- _Task instructions_:
Go through the listing below and gather every line with the word "isTeacher".

--------

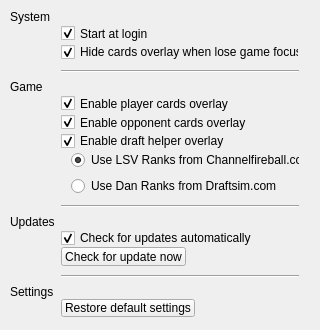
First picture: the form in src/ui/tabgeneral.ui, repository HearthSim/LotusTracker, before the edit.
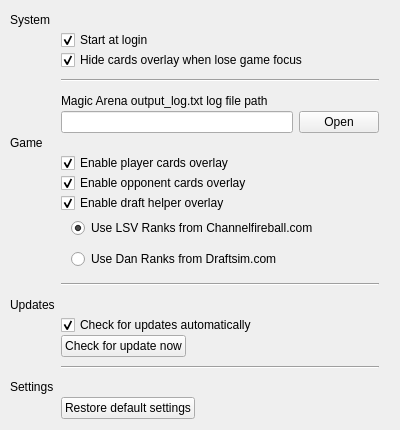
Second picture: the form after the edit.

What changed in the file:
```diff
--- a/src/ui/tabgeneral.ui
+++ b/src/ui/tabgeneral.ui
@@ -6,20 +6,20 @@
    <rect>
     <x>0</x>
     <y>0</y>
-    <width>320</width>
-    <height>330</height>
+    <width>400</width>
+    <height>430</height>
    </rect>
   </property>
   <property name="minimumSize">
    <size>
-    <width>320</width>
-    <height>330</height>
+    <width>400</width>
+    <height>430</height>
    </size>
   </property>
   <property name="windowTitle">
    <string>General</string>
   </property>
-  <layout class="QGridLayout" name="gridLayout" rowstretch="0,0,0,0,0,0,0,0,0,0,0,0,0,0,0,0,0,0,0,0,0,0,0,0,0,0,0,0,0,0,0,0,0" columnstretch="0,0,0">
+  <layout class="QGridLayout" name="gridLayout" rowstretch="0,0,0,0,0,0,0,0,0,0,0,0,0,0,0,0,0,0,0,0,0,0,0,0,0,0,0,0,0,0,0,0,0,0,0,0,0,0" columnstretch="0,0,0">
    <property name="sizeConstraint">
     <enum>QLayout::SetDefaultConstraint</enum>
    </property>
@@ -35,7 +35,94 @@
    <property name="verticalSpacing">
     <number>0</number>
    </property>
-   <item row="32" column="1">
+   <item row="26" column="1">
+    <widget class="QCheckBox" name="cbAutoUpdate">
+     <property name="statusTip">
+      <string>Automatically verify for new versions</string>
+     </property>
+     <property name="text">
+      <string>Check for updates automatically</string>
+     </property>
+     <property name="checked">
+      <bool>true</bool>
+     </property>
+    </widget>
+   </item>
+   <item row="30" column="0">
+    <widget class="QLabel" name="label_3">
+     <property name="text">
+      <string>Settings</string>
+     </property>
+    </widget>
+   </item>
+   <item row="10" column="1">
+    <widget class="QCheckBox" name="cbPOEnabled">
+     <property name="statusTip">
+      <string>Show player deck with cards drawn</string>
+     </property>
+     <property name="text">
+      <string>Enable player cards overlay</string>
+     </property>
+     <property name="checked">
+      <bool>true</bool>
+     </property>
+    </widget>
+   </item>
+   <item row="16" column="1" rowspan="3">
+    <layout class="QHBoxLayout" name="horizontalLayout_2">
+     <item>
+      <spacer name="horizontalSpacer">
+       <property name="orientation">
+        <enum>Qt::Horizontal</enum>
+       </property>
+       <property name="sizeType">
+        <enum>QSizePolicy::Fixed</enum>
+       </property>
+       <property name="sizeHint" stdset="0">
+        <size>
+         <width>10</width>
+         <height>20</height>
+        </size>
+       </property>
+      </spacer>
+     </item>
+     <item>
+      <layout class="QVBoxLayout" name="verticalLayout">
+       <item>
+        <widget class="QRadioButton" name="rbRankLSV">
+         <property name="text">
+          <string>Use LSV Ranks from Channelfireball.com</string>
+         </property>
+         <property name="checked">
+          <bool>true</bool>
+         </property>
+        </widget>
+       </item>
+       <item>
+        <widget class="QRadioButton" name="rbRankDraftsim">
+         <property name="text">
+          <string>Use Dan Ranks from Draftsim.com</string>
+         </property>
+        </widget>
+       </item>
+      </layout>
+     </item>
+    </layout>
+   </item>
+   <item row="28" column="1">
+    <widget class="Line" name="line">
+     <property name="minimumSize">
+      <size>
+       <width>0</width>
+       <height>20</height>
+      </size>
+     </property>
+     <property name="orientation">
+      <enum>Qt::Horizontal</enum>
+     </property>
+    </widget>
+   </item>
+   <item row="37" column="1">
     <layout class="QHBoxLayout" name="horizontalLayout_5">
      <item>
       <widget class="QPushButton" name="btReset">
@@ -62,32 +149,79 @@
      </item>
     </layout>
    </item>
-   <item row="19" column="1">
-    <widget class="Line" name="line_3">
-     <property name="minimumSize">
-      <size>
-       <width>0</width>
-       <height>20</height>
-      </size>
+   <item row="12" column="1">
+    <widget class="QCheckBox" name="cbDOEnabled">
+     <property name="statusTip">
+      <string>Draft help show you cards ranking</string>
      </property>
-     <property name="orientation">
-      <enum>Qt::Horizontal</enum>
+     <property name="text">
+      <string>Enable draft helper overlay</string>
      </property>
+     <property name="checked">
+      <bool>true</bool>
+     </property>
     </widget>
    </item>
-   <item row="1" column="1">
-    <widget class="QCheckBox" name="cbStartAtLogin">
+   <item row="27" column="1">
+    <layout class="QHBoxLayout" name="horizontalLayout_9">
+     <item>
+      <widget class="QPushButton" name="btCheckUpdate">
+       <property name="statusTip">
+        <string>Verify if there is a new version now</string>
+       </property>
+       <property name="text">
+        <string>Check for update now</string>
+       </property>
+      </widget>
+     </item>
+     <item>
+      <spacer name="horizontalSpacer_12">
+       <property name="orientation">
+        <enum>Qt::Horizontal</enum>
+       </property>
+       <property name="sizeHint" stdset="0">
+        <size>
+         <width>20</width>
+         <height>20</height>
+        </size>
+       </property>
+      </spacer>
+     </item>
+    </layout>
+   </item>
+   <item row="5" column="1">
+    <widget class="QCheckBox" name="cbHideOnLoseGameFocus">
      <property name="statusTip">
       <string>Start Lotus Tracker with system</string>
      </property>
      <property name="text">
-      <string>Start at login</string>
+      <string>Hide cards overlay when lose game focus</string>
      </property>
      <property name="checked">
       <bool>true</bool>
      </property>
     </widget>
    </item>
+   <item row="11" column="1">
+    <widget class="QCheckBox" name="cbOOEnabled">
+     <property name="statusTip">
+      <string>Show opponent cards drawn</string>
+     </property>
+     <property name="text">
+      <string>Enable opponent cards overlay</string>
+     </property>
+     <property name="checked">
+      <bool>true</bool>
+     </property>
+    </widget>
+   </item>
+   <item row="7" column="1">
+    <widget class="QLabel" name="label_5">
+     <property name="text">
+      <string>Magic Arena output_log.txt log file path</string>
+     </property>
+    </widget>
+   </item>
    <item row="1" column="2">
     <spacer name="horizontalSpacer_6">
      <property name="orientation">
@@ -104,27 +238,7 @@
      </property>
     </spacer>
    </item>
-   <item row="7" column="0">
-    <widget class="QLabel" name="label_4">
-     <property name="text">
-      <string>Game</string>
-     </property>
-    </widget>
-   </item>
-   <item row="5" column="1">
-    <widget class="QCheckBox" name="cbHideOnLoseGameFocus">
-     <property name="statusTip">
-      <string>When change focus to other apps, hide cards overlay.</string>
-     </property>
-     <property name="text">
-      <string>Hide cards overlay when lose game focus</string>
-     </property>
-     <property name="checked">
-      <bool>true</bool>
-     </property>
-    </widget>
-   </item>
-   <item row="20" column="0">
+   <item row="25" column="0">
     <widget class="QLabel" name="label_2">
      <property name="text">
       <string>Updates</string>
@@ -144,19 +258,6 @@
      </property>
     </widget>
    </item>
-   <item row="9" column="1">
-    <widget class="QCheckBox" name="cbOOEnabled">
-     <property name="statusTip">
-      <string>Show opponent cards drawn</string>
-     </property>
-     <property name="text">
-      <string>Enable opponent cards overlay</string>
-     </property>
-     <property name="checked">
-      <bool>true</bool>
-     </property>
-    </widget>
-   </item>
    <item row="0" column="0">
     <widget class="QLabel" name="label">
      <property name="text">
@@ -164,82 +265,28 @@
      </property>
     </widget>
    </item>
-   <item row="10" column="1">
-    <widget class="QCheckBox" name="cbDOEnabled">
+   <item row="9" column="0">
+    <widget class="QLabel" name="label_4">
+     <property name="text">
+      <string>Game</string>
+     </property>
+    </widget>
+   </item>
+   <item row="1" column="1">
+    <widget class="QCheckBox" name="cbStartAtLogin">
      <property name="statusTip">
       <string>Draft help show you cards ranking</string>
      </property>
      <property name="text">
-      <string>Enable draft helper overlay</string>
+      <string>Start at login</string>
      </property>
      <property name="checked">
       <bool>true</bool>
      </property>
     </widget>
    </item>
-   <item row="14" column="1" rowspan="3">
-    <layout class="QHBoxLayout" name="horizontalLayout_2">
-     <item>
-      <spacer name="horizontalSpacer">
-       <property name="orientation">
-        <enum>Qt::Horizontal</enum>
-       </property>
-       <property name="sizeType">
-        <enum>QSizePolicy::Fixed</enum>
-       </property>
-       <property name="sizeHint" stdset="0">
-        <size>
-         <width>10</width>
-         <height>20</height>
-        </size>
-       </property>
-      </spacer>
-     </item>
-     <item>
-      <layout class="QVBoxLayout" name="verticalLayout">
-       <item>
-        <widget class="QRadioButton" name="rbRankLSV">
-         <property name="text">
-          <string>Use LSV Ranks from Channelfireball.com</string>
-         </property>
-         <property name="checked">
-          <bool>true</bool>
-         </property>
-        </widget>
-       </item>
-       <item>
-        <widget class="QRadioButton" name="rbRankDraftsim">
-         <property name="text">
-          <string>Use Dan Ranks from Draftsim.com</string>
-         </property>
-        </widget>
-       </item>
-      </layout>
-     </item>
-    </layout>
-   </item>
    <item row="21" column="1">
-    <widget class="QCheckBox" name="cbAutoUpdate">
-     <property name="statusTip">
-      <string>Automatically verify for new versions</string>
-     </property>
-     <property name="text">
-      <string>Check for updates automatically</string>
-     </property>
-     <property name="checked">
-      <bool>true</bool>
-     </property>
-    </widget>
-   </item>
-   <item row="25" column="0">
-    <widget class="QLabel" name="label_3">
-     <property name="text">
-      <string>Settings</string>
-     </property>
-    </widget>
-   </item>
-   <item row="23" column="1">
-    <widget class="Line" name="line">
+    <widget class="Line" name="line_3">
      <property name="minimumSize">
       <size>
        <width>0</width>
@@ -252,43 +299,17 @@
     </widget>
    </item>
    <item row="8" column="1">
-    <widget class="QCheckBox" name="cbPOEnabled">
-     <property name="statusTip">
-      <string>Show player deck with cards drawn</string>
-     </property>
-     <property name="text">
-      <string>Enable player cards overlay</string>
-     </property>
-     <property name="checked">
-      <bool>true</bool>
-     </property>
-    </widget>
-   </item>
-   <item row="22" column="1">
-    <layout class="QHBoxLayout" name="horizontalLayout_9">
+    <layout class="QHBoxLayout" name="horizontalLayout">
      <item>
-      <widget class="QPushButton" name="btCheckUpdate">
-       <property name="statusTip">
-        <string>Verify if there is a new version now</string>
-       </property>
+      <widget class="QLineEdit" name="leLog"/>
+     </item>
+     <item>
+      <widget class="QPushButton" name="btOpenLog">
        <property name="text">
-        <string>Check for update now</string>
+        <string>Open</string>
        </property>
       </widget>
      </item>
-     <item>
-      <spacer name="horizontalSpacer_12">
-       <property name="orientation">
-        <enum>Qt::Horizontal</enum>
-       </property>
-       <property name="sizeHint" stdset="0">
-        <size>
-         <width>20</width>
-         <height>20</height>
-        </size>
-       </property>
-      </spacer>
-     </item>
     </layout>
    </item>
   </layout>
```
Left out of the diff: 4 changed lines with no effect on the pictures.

--------

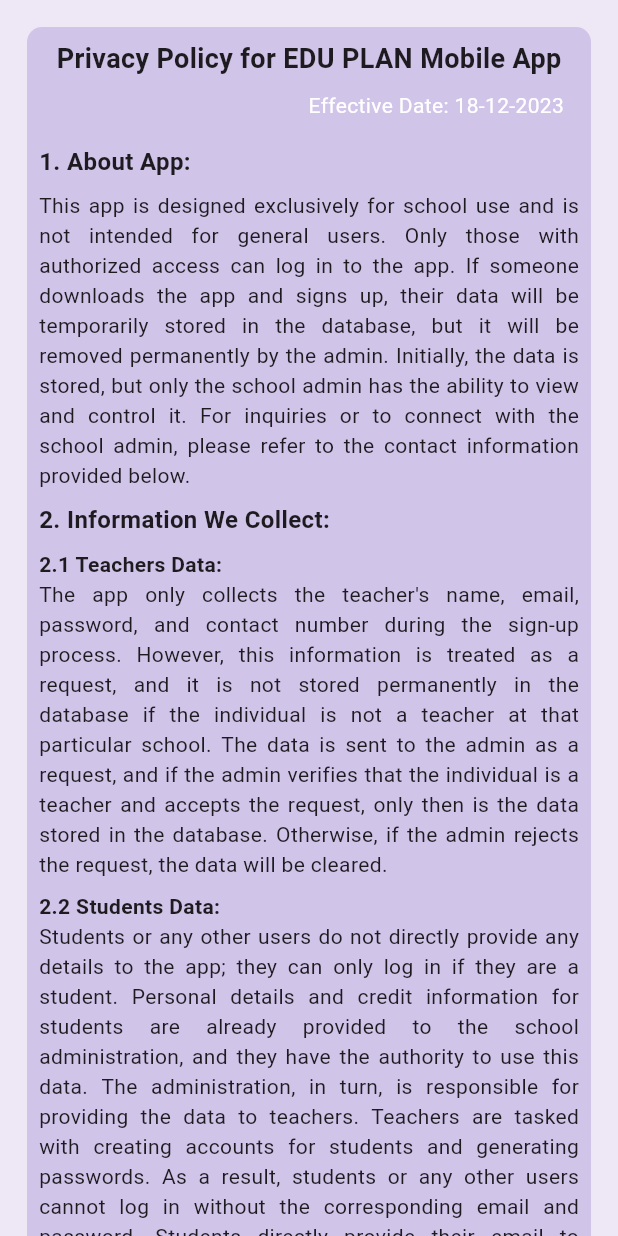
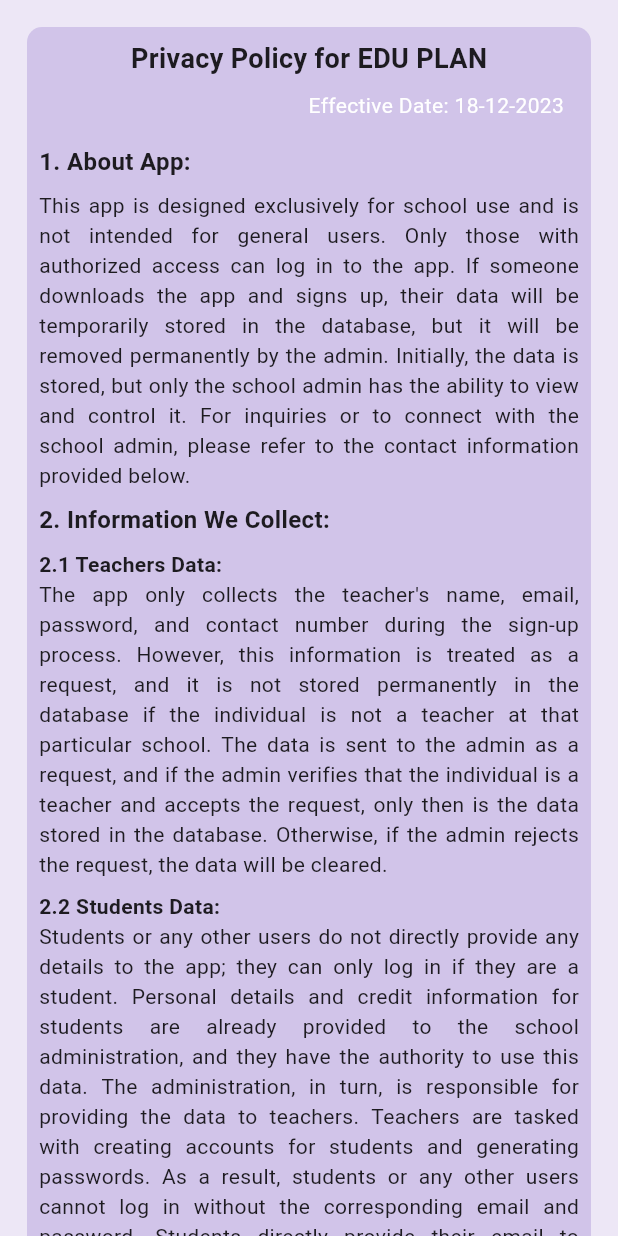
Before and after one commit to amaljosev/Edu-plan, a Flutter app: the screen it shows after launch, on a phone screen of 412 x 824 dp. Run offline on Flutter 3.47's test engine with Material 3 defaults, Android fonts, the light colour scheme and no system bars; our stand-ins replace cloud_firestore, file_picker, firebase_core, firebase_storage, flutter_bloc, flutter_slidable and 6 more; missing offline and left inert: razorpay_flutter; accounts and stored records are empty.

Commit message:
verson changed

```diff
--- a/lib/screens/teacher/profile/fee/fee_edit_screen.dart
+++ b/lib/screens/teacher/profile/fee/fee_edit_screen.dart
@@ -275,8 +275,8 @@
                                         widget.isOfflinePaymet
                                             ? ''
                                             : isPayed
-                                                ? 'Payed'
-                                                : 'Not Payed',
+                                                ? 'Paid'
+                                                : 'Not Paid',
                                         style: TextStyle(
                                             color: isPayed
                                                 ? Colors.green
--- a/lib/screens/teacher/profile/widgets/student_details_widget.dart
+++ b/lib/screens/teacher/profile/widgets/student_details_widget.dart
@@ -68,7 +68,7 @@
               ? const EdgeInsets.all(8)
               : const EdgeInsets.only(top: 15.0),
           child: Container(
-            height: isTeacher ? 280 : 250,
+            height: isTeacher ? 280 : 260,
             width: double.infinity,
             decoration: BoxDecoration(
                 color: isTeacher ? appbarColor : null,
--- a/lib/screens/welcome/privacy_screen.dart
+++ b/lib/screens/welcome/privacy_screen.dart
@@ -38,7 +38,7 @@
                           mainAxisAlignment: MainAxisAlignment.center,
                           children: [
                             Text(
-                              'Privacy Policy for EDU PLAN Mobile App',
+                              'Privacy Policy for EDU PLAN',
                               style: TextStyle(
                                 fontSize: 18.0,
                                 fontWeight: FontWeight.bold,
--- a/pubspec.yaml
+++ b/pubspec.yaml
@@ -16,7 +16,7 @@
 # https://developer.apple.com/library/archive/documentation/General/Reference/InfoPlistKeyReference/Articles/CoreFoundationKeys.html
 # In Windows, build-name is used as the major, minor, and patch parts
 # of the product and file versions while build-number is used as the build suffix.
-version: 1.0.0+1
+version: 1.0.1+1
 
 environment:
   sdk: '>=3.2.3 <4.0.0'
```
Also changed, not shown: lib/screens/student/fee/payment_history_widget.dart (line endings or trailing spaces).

--------

- _Task solution_:
-            height: isTeacher ? 280 : 250,
+            height: isTeacher ? 280 : 260,
                 color: isTeacher ? appbarColor : null,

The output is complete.